The lack of savings among low- and moderate-income families threatens both their ability to get by in emergencies and their potential to plan for the future. Yet the tax code is largely focused on incentives for high-income savers—those who may not need help saving in the first place.
The Universal Savings Credit, by equalizing tax benefits across all incomes and savings vehicles, would make saving simpler and more attractive for working families. Introducing a progressive match for low-income savers in conjunction with the Universal Savings Credit would further help families start saving and accumulate more savings to build their own financial security. Even under the current tax code, adding progressive matches would create a fairer tax system that rewards saving by those for whom savings are most important.
Instead of continuing tax expenditures that benefit the highest-income savers, this approach would ensure that forgone tax revenue goes to help build and expand the middle class.

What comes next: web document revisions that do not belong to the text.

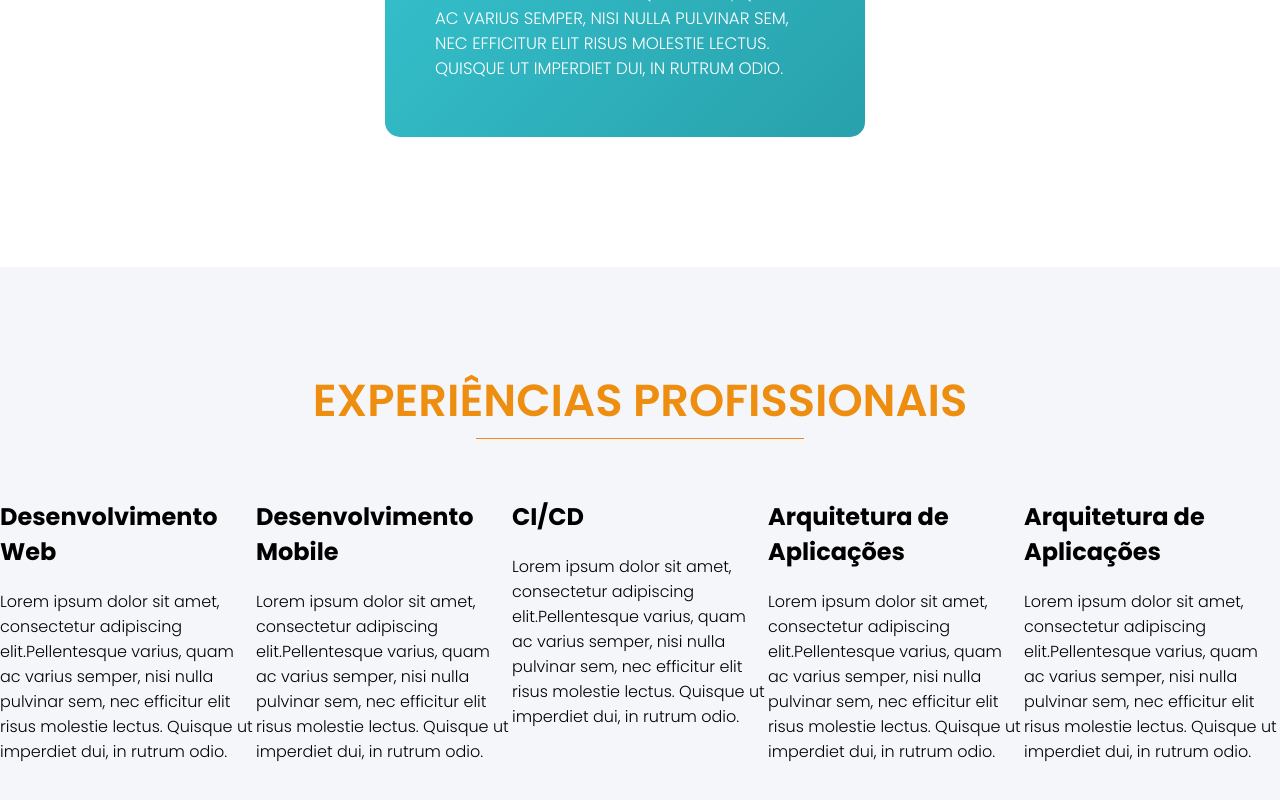
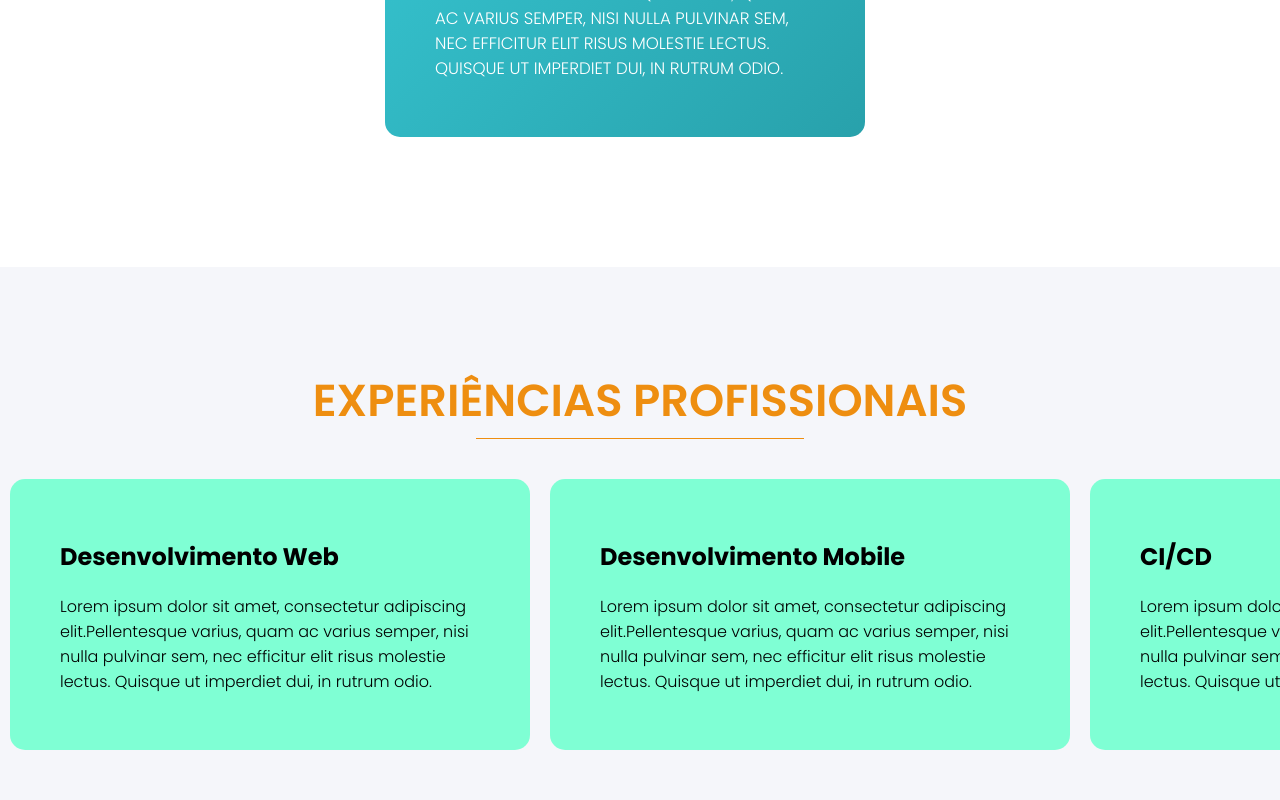
Before and after one commit to romuloedu/romuloedu.github.io, a React (Create React App) app: page / in a window 1280 px wide. Shown: the part 2561-3361 px from the top of the page. Built offline with nearby package versions, Linux system fonts and the light colour scheme.

Commit message:
- Criação do carrossel da área de experiências profissionais.

```diff
--- a/src/components/Skills/styles.css
+++ b/src/components/Skills/styles.css
@@ -70,7 +70,6 @@
   border-radius: 15px;
   margin: 10px 0px 10px 0px;
   padding: 40px 50px 40px 50px;
-  background-color: azure;
 }
 
 @media (min-width: 1025px) {
--- a/src/components/Skills/styles.scss
+++ b/src/components/Skills/styles.scss
@@ -38,7 +38,6 @@
             border-radius: 15px;
             margin: 10px 0px 10px 0px;
             padding: 40px 50px 40px 50px;
-            background-color: azure;
 
             @media ($break-desktop) {
                 width: 40%;
--- a/src/components/Works/styles.css
+++ b/src/components/Works/styles.css
@@ -6,14 +6,9 @@
   -webkit-box-direction: normal;
       -ms-flex-direction: column;
           flex-direction: column;
-  -webkit-box-pack: center;
-      -ms-flex-pack: center;
-          justify-content: center;
-  -webkit-box-align: center;
-      -ms-flex-align: center;
-          align-items: center;
-  padding: 40px 0px 40px 0px;
+  padding: 40px;
   background-color: rgba(127, 136, 189, 0.08);
+  overflow: hidden;
 }
 
 @media (min-width: 1025px) {
@@ -44,6 +39,7 @@
   -webkit-box-pack: start;
       -ms-flex-pack: start;
           justify-content: flex-start;
+  width: 100%;
   -ms-flex-wrap: wrap;
       flex-wrap: wrap;
 }
@@ -59,4 +55,18 @@
     overflow-y: scroll;
   }
 }
+
+.worksWrapper .worksCards div {
+  background-color: aquamarine;
+  border-radius: 15px;
+  margin: 0px 0px 30px 0px;
+  padding: 40px 50px 40px 50px;
+}
+
+@media (min-width: 1025px) {
+  .worksWrapper .worksCards div {
+    min-width: 420px;
+    margin: 0px 10px 0px 10px;
+  }
+}
 /*# sourceMappingURL=styles.css.map */
--- a/src/components/Works/styles.scss
+++ b/src/components/Works/styles.scss
@@ -3,10 +3,9 @@
 .worksWrapper {
     display: flex;
     flex-direction: column;
-    justify-content: center;
-    align-items: center;
-    padding: 40px 0px 40px 0px;
+    padding: 40px;
     background-color: rgba($purple, 0.08);
+    overflow: hidden;
 
     @media ($break-desktop) {
         padding: 100px 0px 100px 0px;
@@ -23,6 +22,7 @@
         flex-direction: column;
         align-items: stretch;
         justify-content: flex-start;
+        width: 100%;
         flex-wrap: wrap;
 
         @media ($break-desktop) {
@@ -30,5 +30,17 @@
             flex-direction: row;
             overflow-y: scroll;
         }
+
+        div {
+            background-color: aquamarine;
+            border-radius: 15px;
+            margin: 0px 0px 30px 0px;
+            padding: 40px 50px 40px 50px;
+
+            @media ($break-desktop) {
+                min-width: 420px;
+                margin: 0px 10px 0px 10px;
+            }
+        }
     }
 }
```
Also changed, not shown: 2 other files (tests, documents, lock files or other folders).
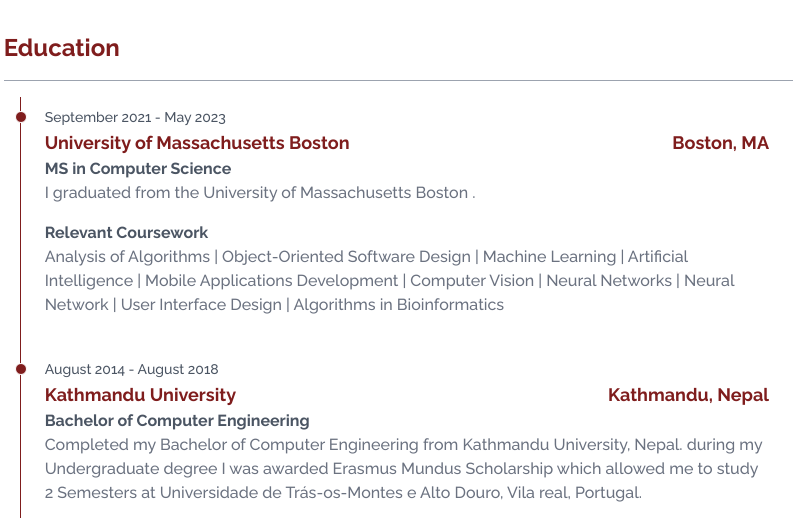
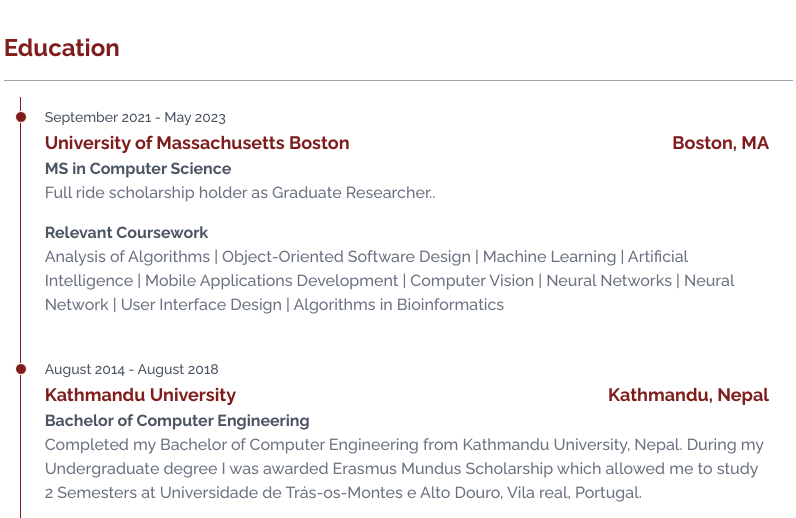
Before and after one commit to prabinsharmaa/prabinsharma.github.io, a plain HTML site: page index.html in a window 1280 px wide. Shown: the top 518 px of the page, 455-1251 px from the left. Drawn offline with nearby package versions, Linux system fonts and the light colour scheme.

Commit message:
resume edit  added

```diff
--- a/index.html
+++ b/index.html
@@ -139,7 +139,7 @@
 
                         <h5 class="text-base font-semibold text-gray-600 ">MS  in Computer Science
                         </h5>
-                        <p class="mb-4 text-base font-normal text-gray-500">I graduated from the University of Massachusetts Boston .
+                        <p class="mb-4 text-base font-normal text-gray-500">Full ride scholarship holder as Graduate Researcher..
 
                         </p>
 
@@ -172,7 +172,7 @@
                         <p class="mb-4 text-base font-normal text-gray-500 ">Completed my Bachelor
                             of
                             Computer Engineering from Kathmandu University, Nepal.
-                            during my Undergraduate degree I was awarded Erasmus Mundus Scholarship which allowed me to study 2 Semesters at Universidade de Trás-os-Montes e Alto Douro, Vila real, Portugal.
+                            During my Undergraduate degree I was awarded Erasmus Mundus Scholarship which allowed me to study 2 Semesters at Universidade de Trás-os-Montes e Alto Douro, Vila real, Portugal.
                         </p>
 
 
```
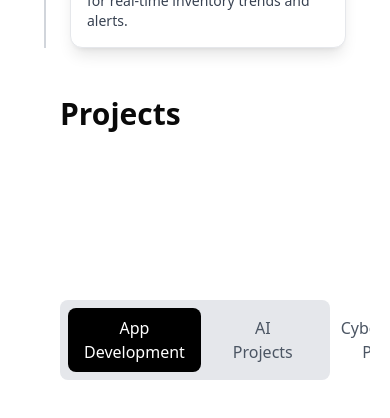
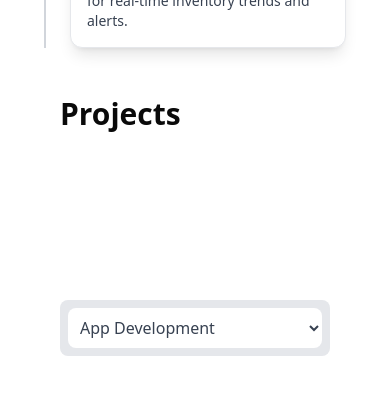
Before and after one commit to KerimTarikQE2282/Portofolio-Website, a Next.js app: page / in a window 390 px wide. Shown: the part 3717-4135 px from the top of the page. Built offline with nearby package versions, Linux system fonts and the light colour scheme.

Commit message:
drop down modification done

```diff
--- a/app/Components/Projects.jsx
+++ b/app/Components/Projects.jsx
@@ -95,7 +95,9 @@ export default function Projects() {
     <div className="flex flex-col mt-0 lg:mt-[15vh] min-h-[100vh] gap-[20vh] overflow-hidden w-full px-10">
       <h2 className="text-3xl font-bold relative lg:left-[35vw]">Projects</h2>
 
-      <div className="flex space-x-4 mb-10 bg-gray-200 lg:w-[33vw] w-full p-2 rounded-lg self-center">
+      <div className="mb-10 w-full p-2 rounded-lg self-center bg-gray-200 lg:w-[33vw]">
+  {/* Large screens: button group */}
+  <div className="hidden lg:flex space-x-4">
     {['App Development', 'AI Projects', 'Cybersecurity Projects'].map((tab) => (
       <button
         key={tab}
@@ -108,6 +110,23 @@ export default function Projects() {
       </button>
     ))}
   </div>
+
+  {/* Small screens: dropdown */}
+  <div className="lg:hidden">
+    <select
+      value={activeTab}
+      onChange={(e) => setActiveTab(e.target.value)}
+      className="w-full p-2 rounded-lg bg-white text-gray-700"
+    >
+      {['App Development', 'AI Projects', 'Cybersecurity Projects'].map((tab) => (
+        <option key={tab} value={tab}>
+          {tab}
+        </option>
+      ))}
+    </select>
+  </div>
+</div>
+
 
       {projectData.map((project, index) => (
         <div key={index} ref={(el) => (refs.current[index] = el)}>
```
Lines whose indentation alone changed are shown as unchanged.
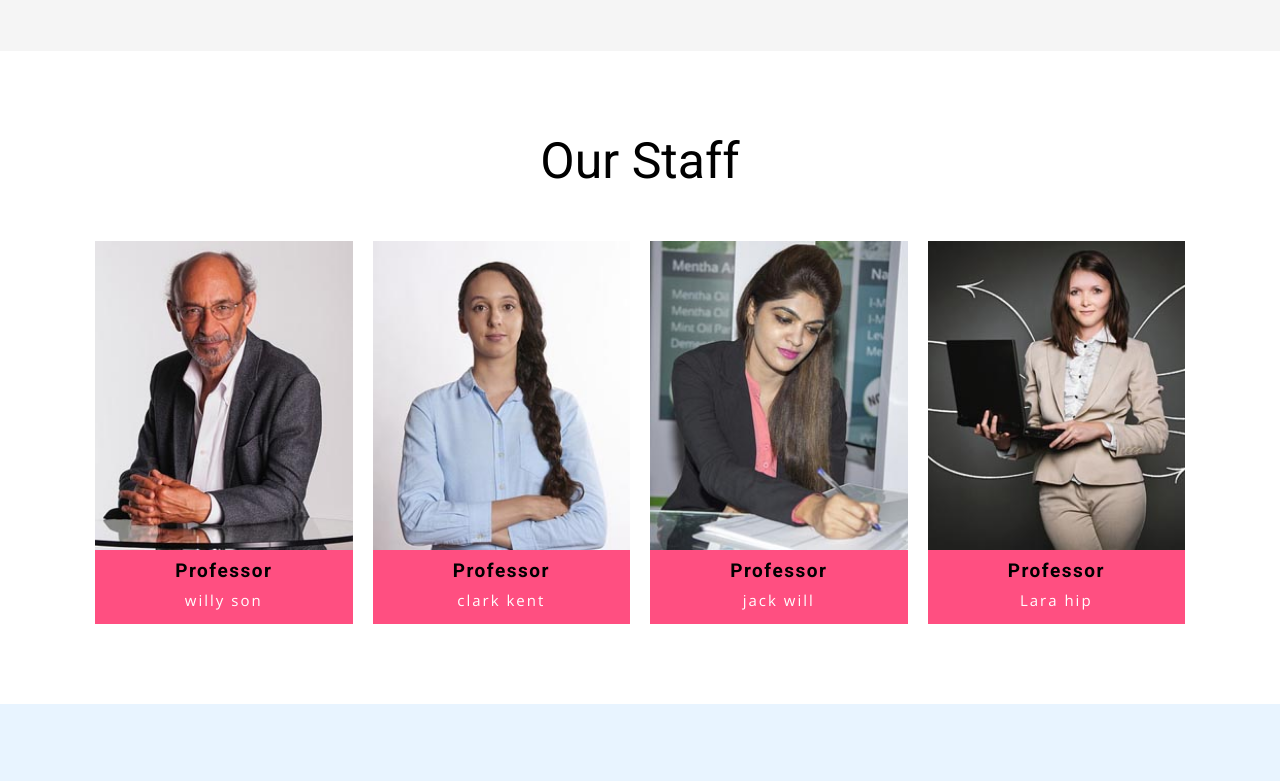
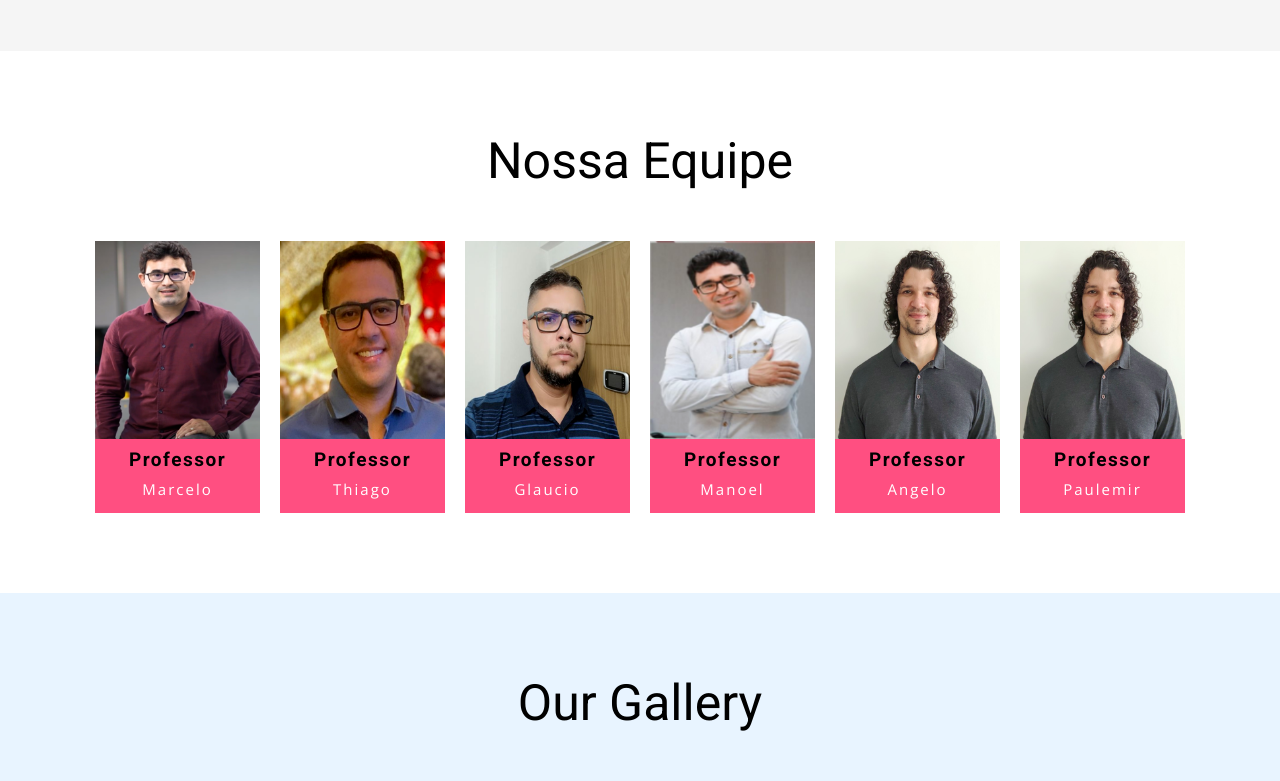
Before and after one commit to LuanBarb0sa/projeto_Integrador, a plain HTML site: page index.html in a window 1280 px wide. Shown: the part 1940-2721 px from the top of the page. Drawn offline with nearby package versions, Linux system fonts and the light colour scheme.

Commit message:
Nossa equipe

```diff
--- a/index.html
+++ b/index.html
@@ -289,90 +289,115 @@ Smartphone Compatible web template, free webdesigns for Nokia, Samsung, LG, Sony
 	<!-- //services -->
 
 <!-- team-->
+<!-- Luan Barbosa -->
 	<section class="team agileits" id="team">
 		<div class="team-info">
 			<div class="container">
-					<h3 class="title">Our Staff</h3>
+					<h3 class="title">Nossa Equipe</h3>
 					<div class="row">
-					<div class="col-md-3 col-sm-3 col-xs-6 team-grids">
+					<div class="col-md-2 col-sm-2 col-xs-6 team-grids">
 						<div class="team-agile-img">
-							<a href="#"><img src="images/t1.jpg" alt="" class="img-responsive"></a>
+							<a href="#"><img src="images/t1.png" alt="" class="img-responsive"></a>
 
 							<div class="view-caption">
-							<p>Lorem Ipsum is simply dummy text</p>
+							<p>Coordenador de Tecnologia</p>
 								<ul>
-									<li><a href="#"><i class="fab fa-facebook-f"></i></a></li>
-								<li><a href="#"><i class="fab fa-twitter"></i></a></li>
-								<li><a href="#"><i class="fab fa-linkedin-in"></i></a></li>
+								<li><a href="https://www.linkedin.com/in/marcelo-fernandes-426663197/"><i class="fab fa-linkedin-in"></i></a></li>
 								</ul>
 							</div>
 
 						</div>
 						<div class="t-info">
 							<h5>Professor</h5>
-							<p>willy son</p>
+							<p>Marcelo</p>
 						</div>
 					</div>
-					<div class="col-md-3 col-sm-3  col-xs-6 team-grids">
+					<div class="col-md-2 col-sm-2 col-xs-6 team-grids">
 						<div class="team-agile-img">
-							<a href="#"><img src="images/t2.jpg" alt="" class="img-responsive"></a>
+							<a href="#"><img src="images/t2.png" alt="" class="img-responsive"></a>
 							<div class="view-caption">
-							<p>Lorem Ipsum is simply dummy text </p>
+							<p>Introdução à Programação </p>
 								<ul>
-									<li><a href="#"><i class="fab fa-facebook-f"></i></a></li>
-								<li><a href="#"><i class="fab fa-twitter"></i></a></li>
-								<li><a href="#"><i class="fab fa-linkedin-in"></i></a></li>
+								<li><a href="https://www.linkedin.com/in/thiago-vasconcelos-54154133/"><i class="fab fa-linkedin-in"></i></a></li>
 								</ul>
 							</div>
 						</div>
 						<div class="t-info">
 							<h5>Professor</h5>
-							<p>clark kent</p>
+							<p>Thiago</p>
 						</div>
 					</div>
 
 
-				<div class="col-md-3 col-sm-3 col-xs-6 team-grids">
+				<div class="col-md-2 col-sm-2 col-xs-6 team-grids">
 					<div class="team-agile-img">
-						<a href="#"><img src="images/t3.jpg" alt="" class="img-responsive"></a>
+						<a href="#"><img src="images/t3.png" alt="" class="img-responsive"></a>
 						<div class="view-caption">
-						<p>Lorem Ipsum is simply dummy text </p>
+						<p> Tecnologia para Front-End I </p>
 							<ul>
-								<li><a href="#"><i class="fab fa-facebook-f"></i></a></li>
-								<li><a href="#"><i class="fab fa-twitter"></i></a></li>
-								<li><a href="#"><i class="fab fa-linkedin-in"></i></a></li>
+								<li><a href="https://www.linkedin.com/in/glauciobr/"><i class="fab fa-linkedin-in"></i></a></li>
 							</ul>
 						</div>
 					</div>
 					<div class="t-info">
 						<h5>Professor</h5>
-						<p>jack will</p>
+						<p>Glaucio</p>
 					</div>
 				</div>
-				<div class="col-md-3 col-sm-3 col-xs-6  team-grids">
+				<div class="col-md-2 col-sm-2 col-xs-6  team-grids">
 					<div class="team-agile-img">
-						<a href="#"><img src="images/t4.jpg" alt="" class="img-responsive"></a>
+						<a href="#"><img src="images/t4.png" alt="" class="img-responsive"></a>
 						<div class="view-caption">
 						<p>Lorem Ipsum is simply dummy text </p>
 							<ul>
-								<li><a href="#"><i class="fab fa-facebook-f"></i></a></li>
-								<li><a href="#"><i class="fab fa-twitter"></i></a></li>
-								<li><a href="#"><i class="fab fa-linkedin-in"></i></a></li>
+								<li><a href="https://www.linkedin.com"><i class="fab fa-linkedin-in"></i></a></li>
 							</ul>
 						</div>
 					</div>
 					<div class="t-info">
 						<h5>Professor</h5>
-						<p>Lara hip</p>
+						<p>Manoel</p>
+					</div>
+				</div>
+				<div class="col-md-2 col-sm-2 col-xs-6  team-grids">
+					<div class="team-agile-img">
+						<a href="#"><img src="images/t5.png" alt="" class="img-responsive"></a>
+						<div class="view-caption">
+						<p>Interação Humano-computador </p>
+							<ul>
+								<li><a href="https://www.linkedin.com/in/angelo-goncalves/"><i class="fab fa-linkedin-in"></i></a></li>
+							</ul>
+						</div>
+					</div>
+					<div class="t-info">
+						<h5>Professor</h5>
+						<p>Angelo</p>
+					</div>
+				</div>
+				<div class="col-md-2 col-sm-2 col-xs-6  team-grids">
+					<div class="team-agile-img">
+						<a href="#"><img src="images/t5.png" alt="" class="img-responsive"></a>
+						<div class="view-caption">
+						<p>Interação Humano-computador </p>
+							<ul>
+								<li><a href="https://www.linkedin.com/in/paulemir-soares-342a89231/"><i class="fab fa-linkedin-in"></i></a></li>
+							</ul>
+						</div>
+					</div>
+					<div class="t-info">
+						<h5>Professor</h5>
+						<p>Paulemir</p>
 					</div>
 				</div>
 
+				</div>
+
 			</div>
-
-				</div>
 		</div>
 	</section>
 	<!-- //team -->
+	<!-- Luan Barbosa -->
+
 <!-- Gallery -->
 <section class="gallery" id="gallery">
 <h3>Our Gallery</h3>
```
Also changed, not shown: images/t1.jpg (deleted), images/t1.png (added), images/t2.jpg (deleted), images/t2.png (added), images/t3.jpg (deleted), images/t3.png (added), images/t4.jpg (deleted), images/t4.png (added), images/t5.png (added).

Joe Valenti is the Director of Asset Building at the Center for American Progress. Christian E. Weller is a Senior Fellow at the Center and a professor in the Department of Public Policy and Public Affairs at the University of Massachusetts Boston.